By Katie Eickhoff, Social Media Manager/Senior Analyst
One of the easiest ways to start your development of a measurement plan is to develop measurement goals. Whether you’re looking to find out whether a particular message reached a particular audience or whether you were perceived favorably over a particular period of time versus your competitors, pick something you’d like to learn from your data and then determine how you can gather it. Goal-setting is a vital means of gathering useful analytics and I’m always glad to see when people tout the benefits of goal-setting and consistently flabbergasted when people overlook targeting their goals.
One of the easiest ways to skip that goal-setting step and simply gather information to figure out what to do with later, is automated data collection. And no recent example screams “automated data crunch without a purpose” more than the revelation of the National Security Agency’s breadth of data collection. While collecting data for surveillance purposes and collecting data for the public relations world are certainly far apart in their respective subject matters, the NSA revelation provides a prime example of the questions that arise when a lack of stated goals results in a massive data crunch, with an astronomically-sized margin of error size.
NSA data collection is stated to have no goals, merely this “unsupervised learning” that is touted as being the best way to go about their business. From what’s been reported, they primarily rely on automated programs and algorithms pouring over data sets with no goal (or too general ones to be useful) in mind.
The NSA’s analytics provide a macro example of someone going to their boss and saying “I want to measure EVERYTHING said about us, our competitors, and our customers” and then not setting any goals from that point on. Not only does this waste a measurement budget but it robs the measurement organizer of the ability to set landmarks for success and alienates anyone looking at the measured data. To new team members, owners, bosses a lack of a measurement plan/goals is a scary useless thing and you’ll see them rebel against measurement & question whether it’s worth the time or budget.

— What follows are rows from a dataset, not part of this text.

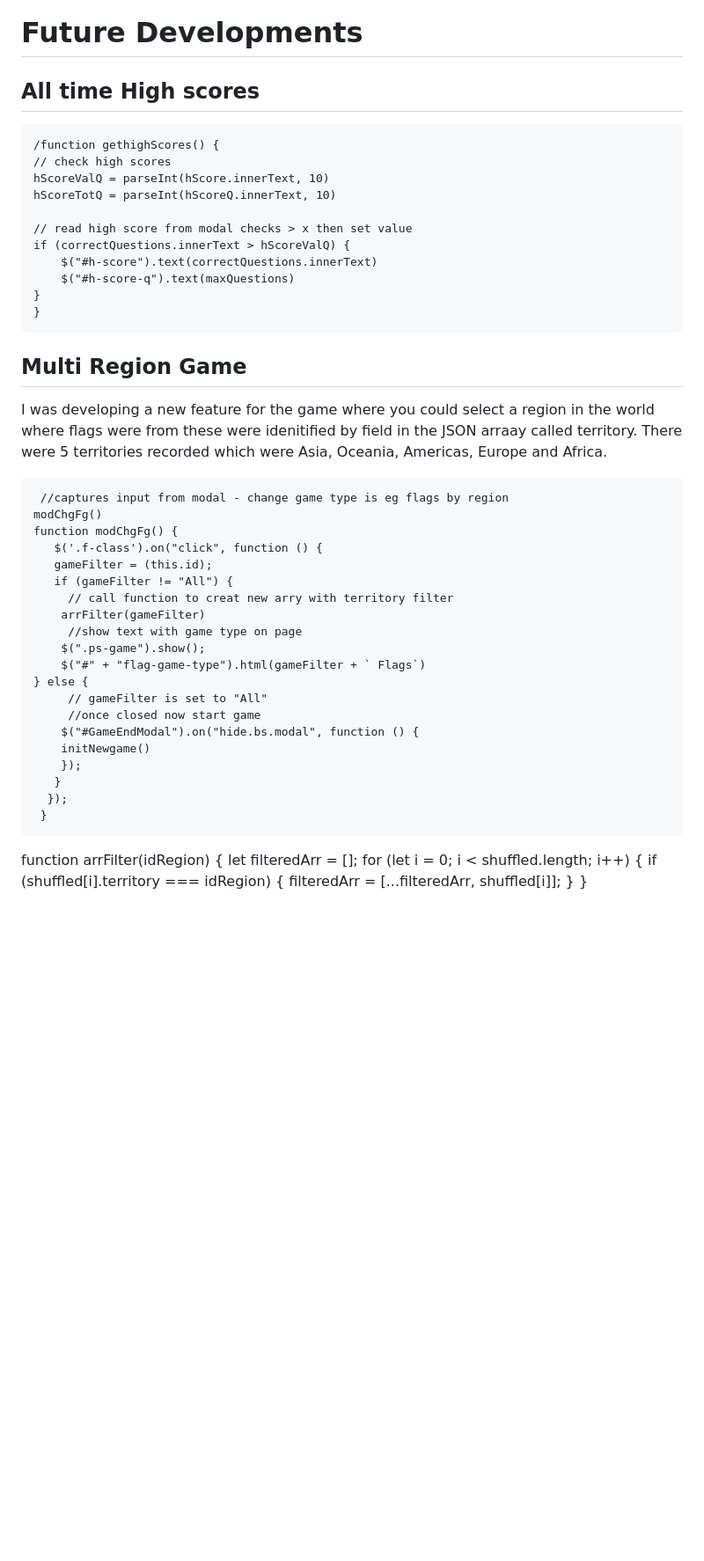
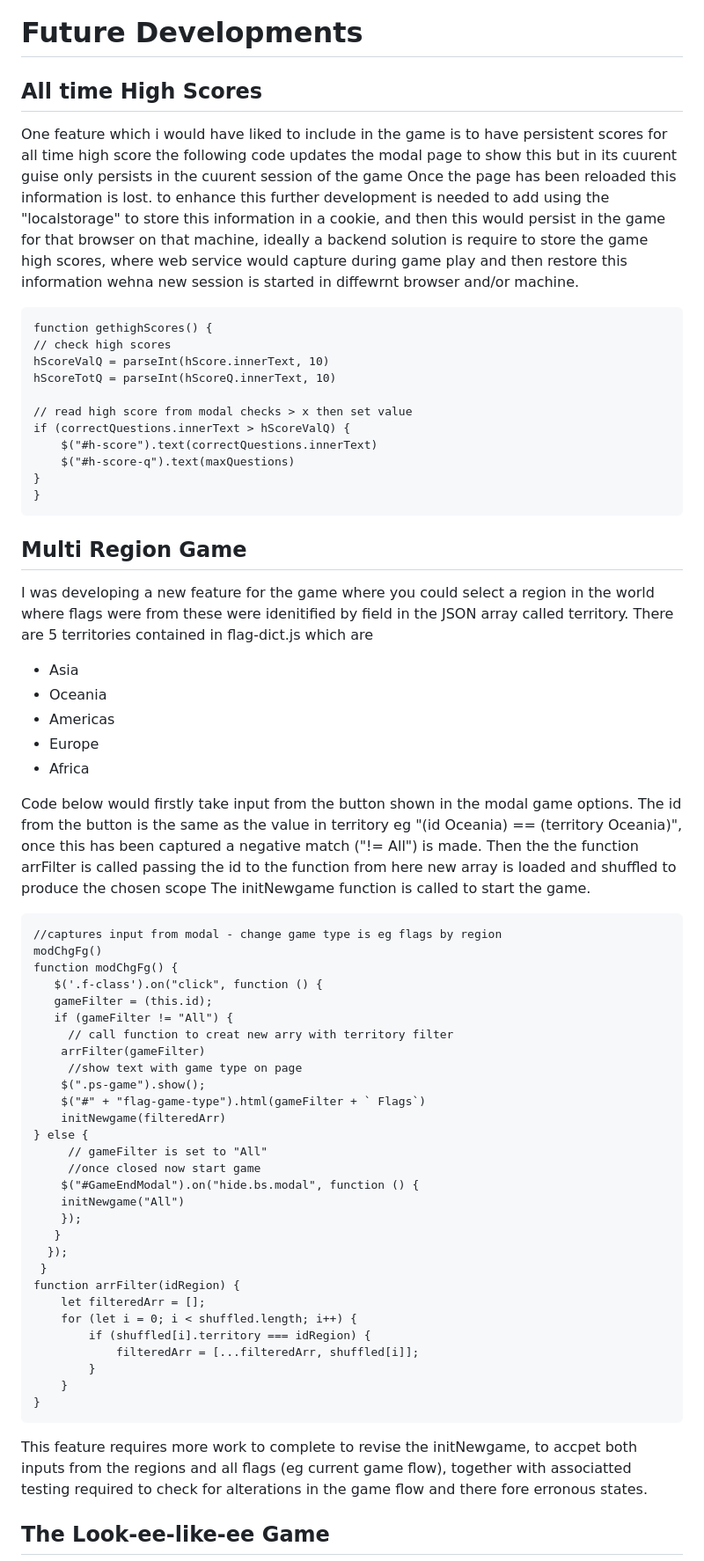
Before and after one commit to Coelecanth/project2FlagIt, a Markdown page: README.md, the part around the change printed below. Shown: that part at 88% size. GitHub-like rendering; blank space fills up the shorter version.

Commit message:
Updat, READM, documenting feature support for future updates

```diff
--- a/README.md
+++ b/README.md
@@ -319,9 +287,12 @@ You can fork this repository by using the following steps:
 ### Local VS Deployment
 
 # Future Developments
-## All time High scores
+## All time High Scores
+ One feature which i would have liked to include in the game is to have persistent scores for all time high score
+ the following code updates the modal page to show this but in its cuurent guise only persists in the cuurent session of the game
+ Once the page has been reloaded this information is lost. to enhance this further development is needed to add using the "localstorage" to store this information in a cookie, and then this would persist in the game for that browser on that machine, ideally a backend solution is require to store the game high scores, where web service would capture during game play and then restore this information wehna new session is started in diffewrnt browser and/or machine.
 
-    /function gethighScores() {
+    function gethighScores() {
     // check high scores
     hScoreValQ = parseInt(hScore.innerText, 10)
     hScoreTotQ = parseInt(hScoreQ.innerText, 10)
@@ -332,12 +303,22 @@ You can fork this repository by using the following steps:
         $("#h-score-q").text(maxQuestions)
     }
     }
+## Multi Region Game
+I was developing a new feature for the game where you could select a region in the world where flags were from these were idenitified by
+field in the JSON array called territory.
+There are 5 territories contained in flag-dict.js which are
+- Asia
+- Oceania
+- Americas
+- Europe
+- Africa
 
+ Code below would firstly take input from the button shown in the modal game options. The id from the button is the same
+ as the value in territory eg "(id Oceania) == (territory  Oceania)", once this has been captured a negative match ("!= All") is made. Then the
+ the function arrFilter is called passing the id to the function from here new array is loaded and shuffled to produce the chosen scope
+ The initNewgame function is called to start the game.
 
- ## Multi Region Game
-I was developing a new feature for the game where you could select a region in the world where flags were from these were idenitified by field in the JSON arraay called territory. There were 5 territories recorded which were Asia, Oceania, Americas, Europe and Africa.
-
-     //captures input from modal - change game type is eg flags by region
+    //captures input from modal - change game type is eg flags by region
     modChgFg()
     function modChgFg() {
        $('.f-class').on("click", function () {
@@ -348,22 +329,28 @@ I was developing a new feature for the game where you could select a region in t
          //show text with game type on page
         $(".ps-game").show();
         $("#" + "flag-game-type").html(gameFilter + ` Flags`)
+        initNewgame(filteredArr)
     } else {
          // gameFilter is set to "All"
          //once closed now start game
         $("#GameEndModal").on("hide.bs.modal", function () {
-        initNewgame()
+        initNewgame("All")
         });
        }
       });
      }
+    function arrFilter(idRegion) {
+        let filteredArr = [];
+        for (let i = 0; i < shuffled.length; i++) {
+            if (shuffled[i].territory === idRegion) {
+                filteredArr = [...filteredArr, shuffled[i]];
+            }
+        }
+    }
+
+This feature requires more work to complete to revise the initNewgame, to accpet both inputs from the regions and all flags (eg current game flow),
+together with associatted testing required to check for alterations in the game flow and there fore erronous states.
 
 
- function arrFilter(idRegion) {
-     let filteredArr = [];
-     for (let i = 0; i < shuffled.length; i++) {
-         if (shuffled[i].territory === idRegion) {
-             filteredArr = [...filteredArr, shuffled[i]];
-         }
-     }
+## The Look-ee-like-ee Game
 
```
Also changed, not shown: other parts of README.md (+26 -35 lines).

Keeping your goals within sight of our data is also why it’s useful to have a visible human to check, sample, interpret data as well as modify data collection and analysis methods. Human analysts keep a real-time watch on whether data is meeting your goals and help you develop new goals as new crises arise.
The intelligence business may turn to “unsupervised learning,” but in doing so, they prove that lacking goals makes for data of questionable use both inside and outside of an agency. Setting measurement goals helps prove the worth of your campaign and ensures to parties inside of your company and out, why the data you’re looking at is useful.